Children cry for a whole range of reasons. Infants cry, as it’s their only way to communicate. Toddlers cry when they are sad, frustrated or even mad. Preschoolers cry because sometimes it’s tough not getting your own way. Even adults cry, because we’re sad, mad, angry, frustrated or just because! But are all cries equal?
So what has prompted me to write this post about crying and sleep? Well I’m writing this on an airplane. I’ve just taken off from Atlanta and I’ll be landing in Louisville in around 40 minutes. I boarded the plane and we left the gate. We had to wait in a very long line of aircraft before we took off. I was dozing in my seat (I have been up since 4 am!) and as we were moving along the line getting nearer the front and ready for take off, the sound of the engines reminded me of crying, specifically crying during the night.

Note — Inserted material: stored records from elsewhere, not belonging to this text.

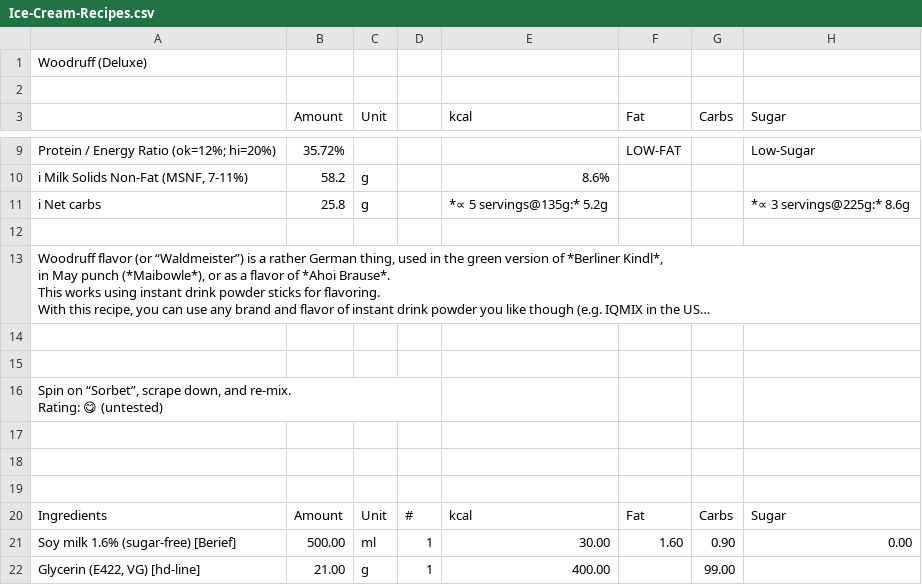
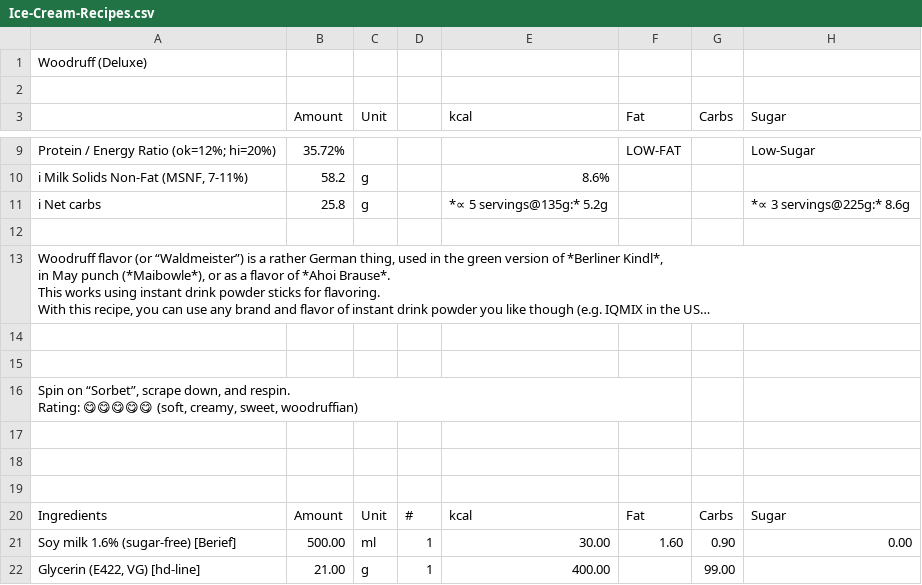
Before and after one commit to jhermann/ice-creamery, a CSV file: recipes/Woodruff (Deluxe)/Ice-Cream-Recipes.csv, drawn as a sheet; only a part is shown, gaps mark what is left out; long unchanged cells end in …; ↵ is a line break in a cell; the diff names each change by its address in the sheet, - before the commit and + after, or states it on an @@ line.

```diff
--- a/recipes/Woodruff (Deluxe)/Ice-Cream-Recipes.csv
+++ b/recipes/Woodruff (Deluxe)/Ice-Cream-Recipes.csv
-A16: …down, and re-mix. ↵ Rating: 😋 (untested)
+A16: …down, and respin. ↵ Rating: 😋😋😋😋😋 (soft, creamy, sweet, woodruffian)
```
Also changed, not shown: 4 other files.
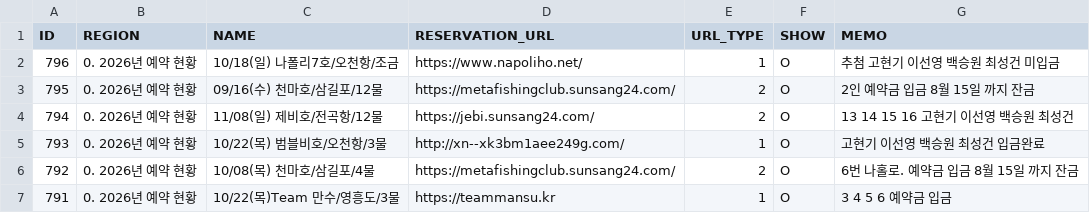
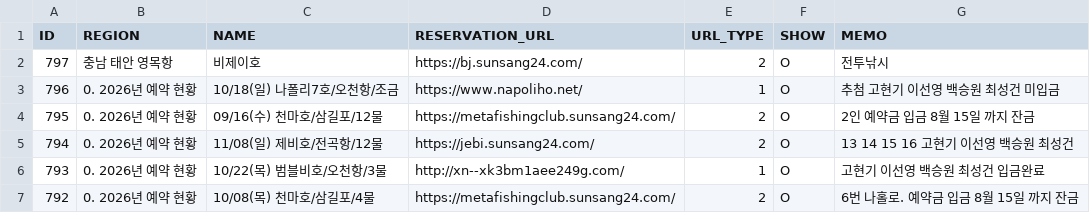
Before and after one commit to seong-geon-choi/ship, a CSV file: shiplist.csv, drawn as a sheet; only a part is shown; the shorter side is filled out with more unchanged rows; the diff names each change by its address in the sheet, - before the commit and + after, or states it on an @@ line.

Commit message:
배 목록 업데이트

```diff
--- a/shiplist.csv
+++ b/shiplist.csv
+row 2: 797 | 충남 태안 영목항 | 비제이호 | https://bj.sunsang24.com/ | 2 | O | 전투낚시
```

The engines would rev up as we would inch forward and as the pilot reduced the throttle the engines would quiet down, the engines would get louder again as we moved forward. Each time I was thinking, “is it this time the engines will get really loud and we will take off?” bracing myself for our imminent departure. Alas no, the engines would quite down again as we stopped.
So what does that have to do with a child that’s crying during the night? Well, when your child wakes during the night, take the time to listen to them. Very often it will sound much like the aircraft engines (and at 3am it may seem just as loud!) when we were preparing to take off.
It gets loud and then it gets quiet, loud again and then quiet again. This pattern can go on for anything up to 30 minutes before your child will do one of two things: either fall back asleep, or increase the cry to what I call the Mommy I Need You Now Cry (like the engines did when we finally took off).
What does the loud, quiet cry mean? Well it doesn’t mean Mommy I Need You Now (MINYN)- that cry is very urgent and it’s really been taken up a notch. You’ll certainly know it when you hear it.
The loud, quiet cry is your child trying to get itself back to sleep. They may be feeling a little mad and maybe frustrated, but they don’t need your help. If you give them the opportunity to work it out themselves then I think you’ll find you are pleasantly surprised when your child is able to get itself back to sleep.
What does the MINYNC mean? Well it means just that MINYN. Don’t ever ignore that cry; your child really does need your help. If you’re sleep training use your technique to help your child get back to sleep. If you’re not actively sleep training help your child get back to sleep the way you usually do.